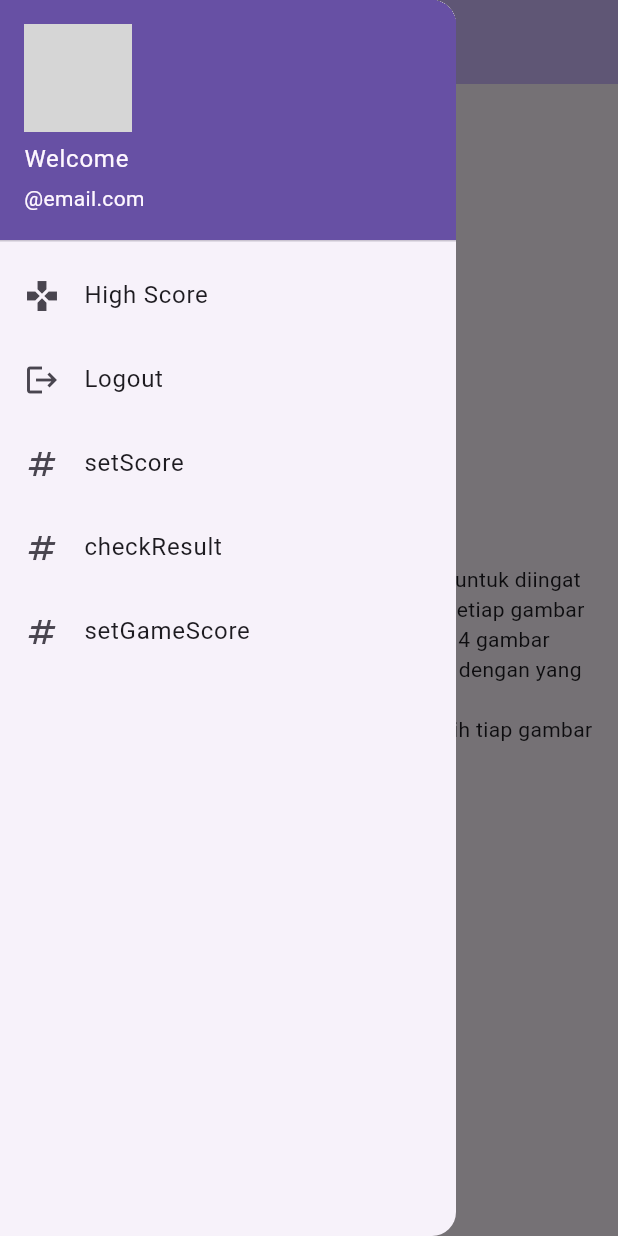
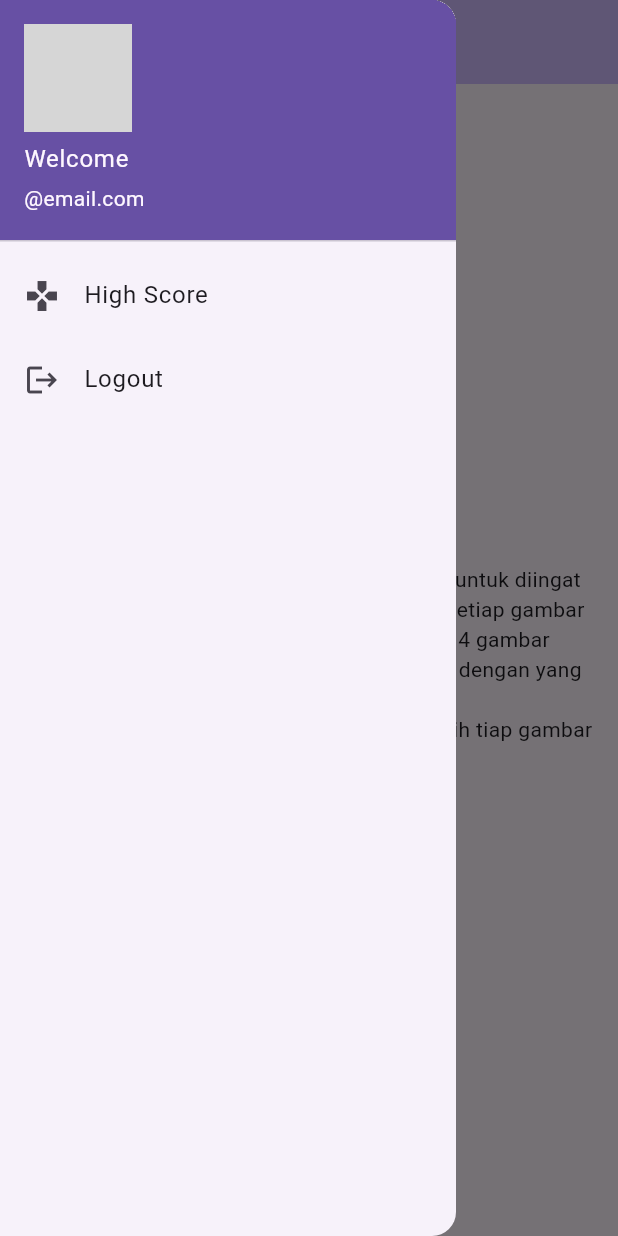
Before and after one commit to abayup14/ProjectUTSEmerTech, a Flutter app: the MyHomePage screen opened directly, with the side drawer open, on a phone screen of 412 x 824 dp. Run offline on Flutter 3.47's test engine with Material 3 defaults, Android fonts, the phone set to English and light mode, and no system bars; our stand-ins replace percent_indicator, shared_preferences; accounts and stored records are empty; network calls fail; grey boxes are pictures that could not be loaded.

Commit message:
main.dart cleaning

```diff
--- a/lib/main.dart
+++ b/lib/main.dart
@@ -33,24 +33,6 @@ Future<List> getScore() async {
   List<int> scores = [score1, score2, score3];
   return scores;
 }
-
-//ini cuma buat nyoba highscore
-void setScore() async {
-  final prefs = await SharedPreferences.getInstance();
-  prefs.setInt("top_score1", 3 );
-  prefs.setString("top_user1", "bayu");
-  prefs.setInt("top_score2", 2 );
-  prefs.setString("top_user2", "vic");
-  prefs.setInt("top_score3", 1 );
-  prefs.setString("top_user3", "er");
-  main();
-  }
-
-void setGameScore() async {
-  final prefs = await SharedPreferences.getInstance();
-  prefs.setInt("game_score", 3);
-  main();
-  }
 
 Future<int> checkGameScore() async {
     final prefs = await SharedPreferences.getInstance();
@@ -271,27 +253,7 @@ class _MyHomePageState extends State<MyHomePage> {
                 doLogout();
               },
             ),
-            ListTile(
-              title: const Text("setScore"),
-              leading: const Icon(Icons.numbers),
-              onTap: () {
-                setScore();
-              },
-            ),
-            ListTile(
-              title: const Text("checkResult"),
-              leading: const Icon(Icons.numbers),
-              onTap: () {
-                Navigator.popAndPushNamed(context, "result");
-              },
-            ),
-            ListTile(
-              title: const Text("setGameScore"),
-              leading: const Icon(Icons.numbers),
-              onTap: () {
-                setGameScore();
-              },
-            )
+
           ],
         ));
   }
```
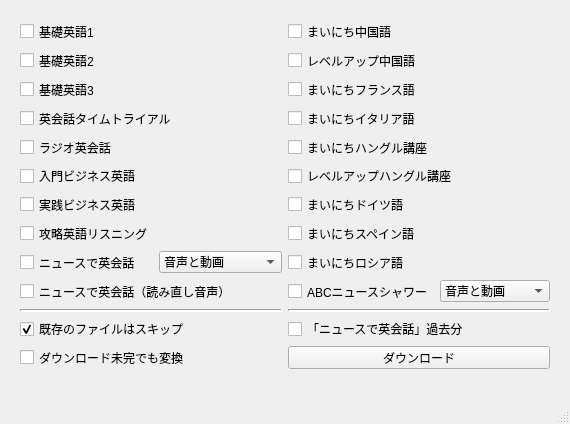
The window that mainwindow.ui (CSReviser/CaptureStream) describes before a commit, drawn with Qt 5.
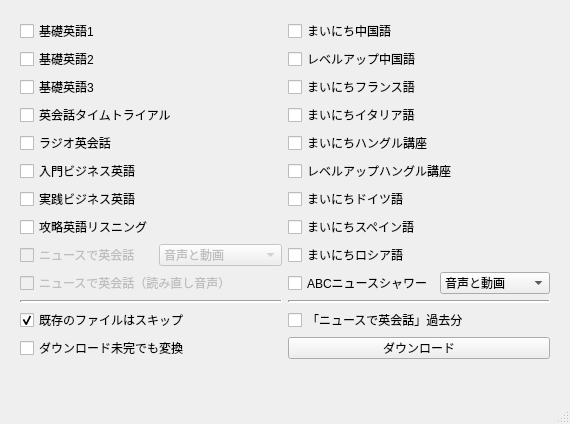
The same window after the commit.

Commit message: ニュースで英会話をサポート対象外に

```diff
--- a/mainwindow.ui
+++ b/mainwindow.ui
@@ -44,7 +44,7 @@
       <x>9</x>
       <y>9</y>
       <width>552</width>
-      <height>371</height>
+      <height>361</height>
      </rect>
     </property>
     <layout class="QGridLayout" name="gridLayout_3" rowstretch="0,0,0,0,0,0,0,0,0,0,0,0,0,0">
@@ -87,6 +87,9 @@
       <layout class="QHBoxLayout" name="horizontalLayout">
        <item>
         <widget class="QCheckBox" name="checkBox_14">
+         <property name="enabled">
+          <bool>false</bool>
+         </property>
          <property name="text">
           <string>ニュースで英会話　</string>
          </property>
@@ -94,6 +97,9 @@
        </item>
        <item>
         <widget class="QComboBox" name="comboBox_enews">
+         <property name="enabled">
+          <bool>false</bool>
+         </property>
          <property name="frame">
           <bool>true</bool>
          </property>
@@ -120,6 +126,9 @@
       <layout class="QHBoxLayout" name="horizontalLayout_8">
        <item>
         <widget class="QCheckBox" name="checkBox_15">
+         <property name="enabled">
+          <bool>false</bool>
+         </property>
          <property name="text">
           <string>ニュースで英会話（読み直し音声）</string>
          </property>
```
Left out of the diff: 9 changed lines with no effect on the pictures.
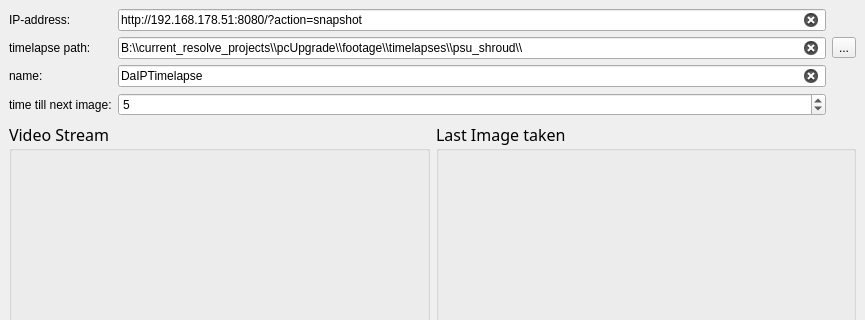
CaptainDario/DaIPTimelapse, file ui/main.ui: the form before one commit; both pictures show x 0 to 865 and y 0 to 320 of the 865 by 670 pixel window.
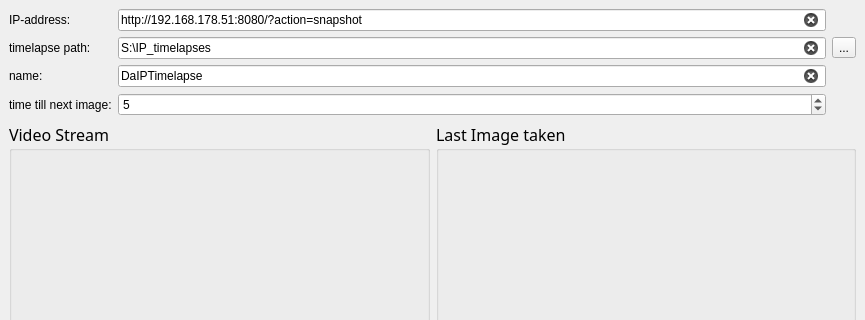
The form after the commit.

Commit message: added preview test button

What changed in the file:
```diff
--- a/ui/main.ui
+++ b/ui/main.ui
@@ -150,7 +150,7 @@
       <item row="1" column="1">
        <widget class="QLineEdit" name="lineEdit_timelapse_path">
         <property name="text">
-         <string>B:\\current_resolve_projects\\pcUpgrade\\footage\\timelapses\\psu_shroud\\</string>
+         <string>S:\IP_timelapses</string>
         </property>
         <property name="clearButtonEnabled">
          <bool>true</bool>
```
Left out of the diff: 14 changed lines with no effect on the pictures.
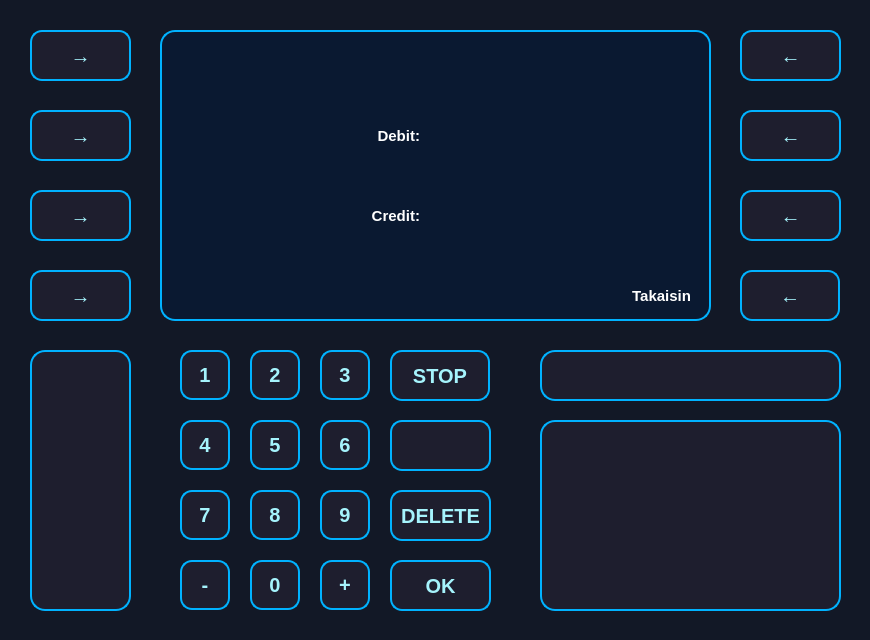
First picture: the form in bank-automat/balance.ui, repository DeveMike/Software_Development_Application_Project, before the edit.
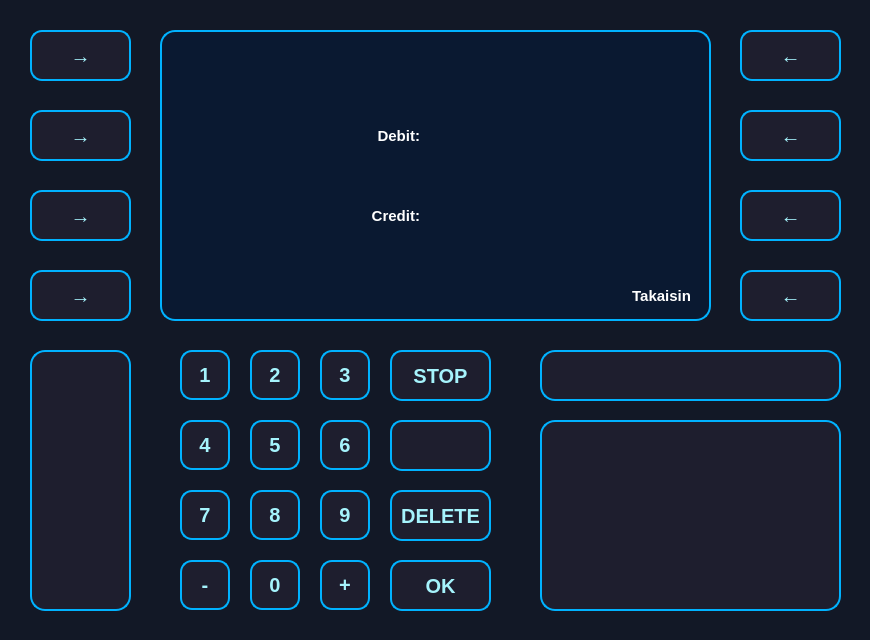
Second picture: the form after the edit.

Diff of the .ui file:
```diff
--- a/bank-automat/balance.ui
+++ b/bank-automat/balance.ui
@@ -23,7 +23,7 @@
     <rect>
      <x>740</x>
      <y>270</y>
-     <width>100</width>
+     <width>101</width>
      <height>51</height>
     </rect>
    </property>
@@ -661,7 +661,7 @@
     <rect>
      <x>390</x>
      <y>350</y>
-     <width>100</width>
+     <width>101</width>
      <height>51</height>
     </rect>
    </property>
```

┄┄┄┄┄┄┄┄┄┄

**EXERCISE PROMPT**
Each line of the data above needs to be retyped as it is, without any picture.

**OUTPUT FOR THIS TASK**
Before and after one commit to abayup14/ProjectUTSEmerTech, a Flutter app: the MyHomePage screen opened directly, with the side drawer open, on a phone screen of 412 x 824 dp. Run offline on Flutter 3.47's test engine with Material 3 defaults, Android fonts, the phone set to English and light mode, and no system bars; our stand-ins replace percent_indicator, shared_preferences; accounts and stored records are empty; network calls fail; grey boxes are pictures that could not be loaded.

Commit message:
main.dart cleaning

```diff
--- a/lib/main.dart
+++ b/lib/main.dart
@@ -33,24 +33,6 @@ Future<List> getScore() async {
   List<int> scores = [score1, score2, score3];
   return scores;
 }
-
-//ini cuma buat nyoba highscore
-void setScore() async {
-  final prefs = await SharedPreferences.getInstance();
-  prefs.setInt("top_score1", 3 );
-  prefs.setString("top_user1", "bayu");
-  prefs.setInt("top_score2", 2 );
-  prefs.setString("top_user2", "vic");
-  prefs.setInt("top_score3", 1 );
-  prefs.setString("top_user3", "er");
-  main();
-  }
-
-void setGameScore() async {
-  final prefs = await SharedPreferences.getInstance();
-  prefs.setInt("game_score", 3);
-  main();
-  }
 
 Future<int> checkGameScore() async {
     final prefs = await SharedPreferences.getInstance();
@@ -271,27 +253,7 @@ class _MyHomePageState extends State<MyHomePage> {
                 doLogout();
               },
             ),
-            ListTile(
-              title: const Text("setScore"),
-              leading: const Icon(Icons.numbers),
-              onTap: () {
-                setScore();
-              },
-            ),
-            ListTile(
-              title: const Text("checkResult"),
-              leading: const Icon(Icons.numbers),
-              onTap: () {
-                Navigator.popAndPushNamed(context, "result");
-              },
-            ),
-            ListTile(
-              title: const Text("setGameScore"),
-              leading: const Icon(Icons.numbers),
-              onTap: () {
-                setGameScore();
-              },
-            )
+
           ],
         ));
   }
```
The window that mainwindow.ui (CSReviser/CaptureStream) describes before a commit, drawn with Qt 5.
The same window after the commit.

Commit message: ニュースで英会話をサポート対象外に

```diff
--- a/mainwindow.ui
+++ b/mainwindow.ui
@@ -44,7 +44,7 @@
       <x>9</x>
       <y>9</y>
       <width>552</width>
-      <height>371</height>
+      <height>361</height>
      </rect>
     </property>
     <layout class="QGridLayout" name="gridLayout_3" rowstretch="0,0,0,0,0,0,0,0,0,0,0,0,0,0">
@@ -87,6 +87,9 @@
       <layout class="QHBoxLayout" name="horizontalLayout">
        <item>
         <widget class="QCheckBox" name="checkBox_14">
+         <property name="enabled">
+          <bool>false</bool>
+         </property>
          <property name="text">
           <string>ニュースで英会話　</string>
          </property>
@@ -94,6 +97,9 @@
        </item>
        <item>
         <widget class="QComboBox" name="comboBox_enews">
+         <property name="enabled">
+          <bool>false</bool>
+         </property>
          <property name="frame">
           <bool>true</bool>
          </property>
@@ -120,6 +126,9 @@
       <layout class="QHBoxLayout" name="horizontalLayout_8">
        <item>
         <widget class="QCheckBox" name="checkBox_15">
+         <property name="enabled">
+          <bool>false</bool>
+         </property>
          <property name="text">
           <string>ニュースで英会話（読み直し音声）</string>
          </property>
```
Left out of the diff: 9 changed lines with no effect on the pictures.
CaptainDario/DaIPTimelapse, file ui/main.ui: the form before one commit; both pictures show x 0 to 865 and y 0 to 320 of the 865 by 670 pixel window.
The form after the commit.

Commit message: added preview test button

What changed in the file:
```diff
--- a/ui/main.ui
+++ b/ui/main.ui
@@ -150,7 +150,7 @@
       <item row="1" column="1">
        <widget class="QLineEdit" name="lineEdit_timelapse_path">
         <property name="text">
-         <string>B:\\current_resolve_projects\\pcUpgrade\\footage\\timelapses\\psu_shroud\\</string>
+         <string>S:\IP_timelapses</string>
         </property>
         <property name="clearButtonEnabled">
          <bool>true</bool>
```
Left out of the diff: 14 changed lines with no effect on the pictures.
First picture: the form in bank-automat/balance.ui, repository DeveMike/Software_Development_Application_Project, before the edit.
Second picture: the form after the edit.

Diff of the .ui file:
```diff
--- a/bank-automat/balance.ui
+++ b/bank-automat/balance.ui
@@ -23,7 +23,7 @@
     <rect>
      <x>740</x>
      <y>270</y>
-     <width>100</width>
+     <width>101</width>
      <height>51</height>
     </rect>
    </property>
@@ -661,7 +661,7 @@
     <rect>
      <x>390</x>
      <y>350</y>
-     <width>100</width>
+     <width>101</width>
      <height>51</height>
     </rect>
    </property>
```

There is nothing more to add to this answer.